◆ EXERCISE AIM: The copy you return must match the listing word for word and carry no pictures.

◆ MATERIAL PROVIDED:
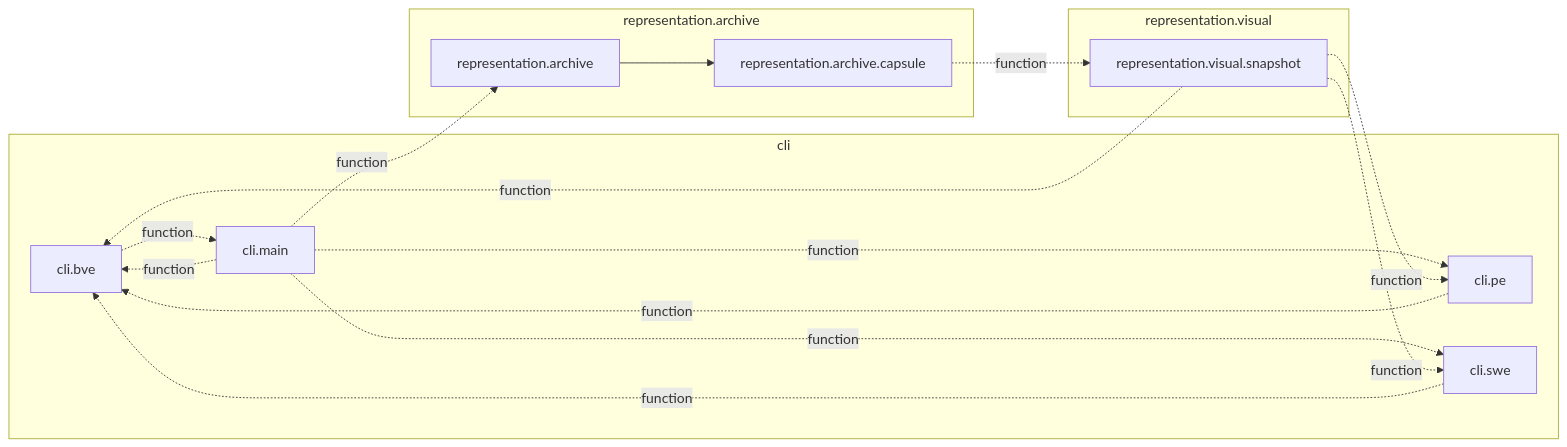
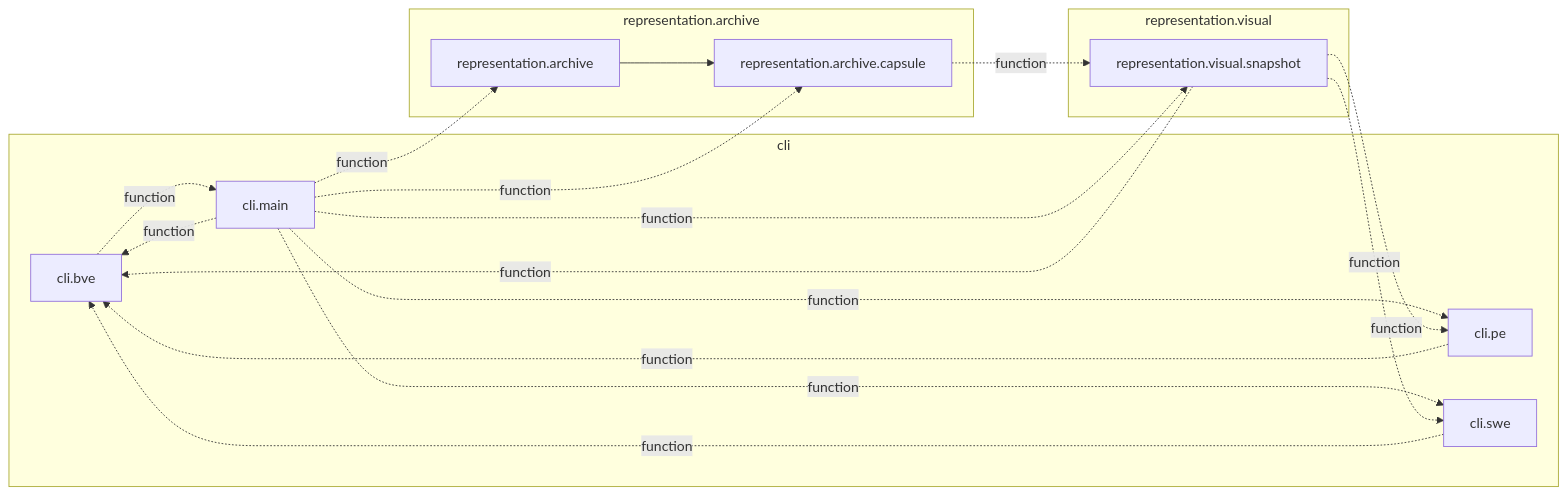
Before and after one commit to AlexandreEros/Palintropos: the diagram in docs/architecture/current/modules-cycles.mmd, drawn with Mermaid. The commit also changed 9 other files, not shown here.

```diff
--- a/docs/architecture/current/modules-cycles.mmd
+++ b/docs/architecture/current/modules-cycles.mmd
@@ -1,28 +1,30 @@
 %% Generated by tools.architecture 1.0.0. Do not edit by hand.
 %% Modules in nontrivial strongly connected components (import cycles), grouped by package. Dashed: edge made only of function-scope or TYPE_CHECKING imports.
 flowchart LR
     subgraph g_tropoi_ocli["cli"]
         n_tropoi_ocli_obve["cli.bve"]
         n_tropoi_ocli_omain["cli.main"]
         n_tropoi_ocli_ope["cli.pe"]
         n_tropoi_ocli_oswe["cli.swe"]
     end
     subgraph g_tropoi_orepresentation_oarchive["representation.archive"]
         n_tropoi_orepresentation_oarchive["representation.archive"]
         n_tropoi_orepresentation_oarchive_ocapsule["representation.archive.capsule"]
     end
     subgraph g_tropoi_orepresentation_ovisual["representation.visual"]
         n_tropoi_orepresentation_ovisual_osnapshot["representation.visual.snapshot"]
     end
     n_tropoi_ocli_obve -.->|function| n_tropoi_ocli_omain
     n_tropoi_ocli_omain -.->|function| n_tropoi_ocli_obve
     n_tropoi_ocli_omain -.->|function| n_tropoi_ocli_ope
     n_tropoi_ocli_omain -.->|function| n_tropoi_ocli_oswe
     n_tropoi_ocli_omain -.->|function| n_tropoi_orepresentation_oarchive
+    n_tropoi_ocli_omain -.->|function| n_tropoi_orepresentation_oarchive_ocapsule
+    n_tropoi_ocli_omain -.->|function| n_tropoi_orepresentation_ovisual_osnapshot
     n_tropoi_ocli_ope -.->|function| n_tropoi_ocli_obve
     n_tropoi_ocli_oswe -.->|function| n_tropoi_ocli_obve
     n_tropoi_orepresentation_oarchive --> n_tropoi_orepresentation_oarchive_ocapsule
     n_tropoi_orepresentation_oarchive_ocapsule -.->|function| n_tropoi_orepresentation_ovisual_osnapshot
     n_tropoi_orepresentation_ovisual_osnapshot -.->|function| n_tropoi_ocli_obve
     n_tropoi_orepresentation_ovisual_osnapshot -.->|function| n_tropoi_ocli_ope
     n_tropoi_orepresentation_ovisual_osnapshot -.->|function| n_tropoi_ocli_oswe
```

◆ RESULT FOR THIS EXERCISE:
Before and after one commit to AlexandreEros/Palintropos: the diagram in docs/architecture/current/modules-cycles.mmd, drawn with Mermaid. The commit also changed 9 other files, not shown here.

```diff
--- a/docs/architecture/current/modules-cycles.mmd
+++ b/docs/architecture/current/modules-cycles.mmd
@@ -1,28 +1,30 @@
 %% Generated by tools.architecture 1.0.0. Do not edit by hand.
 %% Modules in nontrivial strongly connected components (import cycles), grouped by package. Dashed: edge made only of function-scope or TYPE_CHECKING imports.
 flowchart LR
     subgraph g_tropoi_ocli["cli"]
         n_tropoi_ocli_obve["cli.bve"]
         n_tropoi_ocli_omain["cli.main"]
         n_tropoi_ocli_ope["cli.pe"]
         n_tropoi_ocli_oswe["cli.swe"]
     end
     subgraph g_tropoi_orepresentation_oarchive["representation.archive"]
         n_tropoi_orepresentation_oarchive["representation.archive"]
         n_tropoi_orepresentation_oarchive_ocapsule["representation.archive.capsule"]
     end
     subgraph g_tropoi_orepresentation_ovisual["representation.visual"]
         n_tropoi_orepresentation_ovisual_osnapshot["representation.visual.snapshot"]
     end
     n_tropoi_ocli_obve -.->|function| n_tropoi_ocli_omain
     n_tropoi_ocli_omain -.->|function| n_tropoi_ocli_obve
     n_tropoi_ocli_omain -.->|function| n_tropoi_ocli_ope
     n_tropoi_ocli_omain -.->|function| n_tropoi_ocli_oswe
     n_tropoi_ocli_omain -.->|function| n_tropoi_orepresentation_oarchive
+    n_tropoi_ocli_omain -.->|function| n_tropoi_orepresentation_oarchive_ocapsule
+    n_tropoi_ocli_omain -.->|function| n_tropoi_orepresentation_ovisual_osnapshot
     n_tropoi_ocli_ope -.->|function| n_tropoi_ocli_obve
     n_tropoi_ocli_oswe -.->|function| n_tropoi_ocli_obve
     n_tropoi_orepresentation_oarchive --> n_tropoi_orepresentation_oarchive_ocapsule
     n_tropoi_orepresentation_oarchive_ocapsule -.->|function| n_tropoi_orepresentation_ovisual_osnapshot
     n_tropoi_orepresentation_ovisual_osnapshot -.->|function| n_tropoi_ocli_obve
     n_tropoi_orepresentation_ovisual_osnapshot -.->|function| n_tropoi_ocli_ope
     n_tropoi_orepresentation_ovisual_osnapshot -.->|function| n_tropoi_ocli_oswe
```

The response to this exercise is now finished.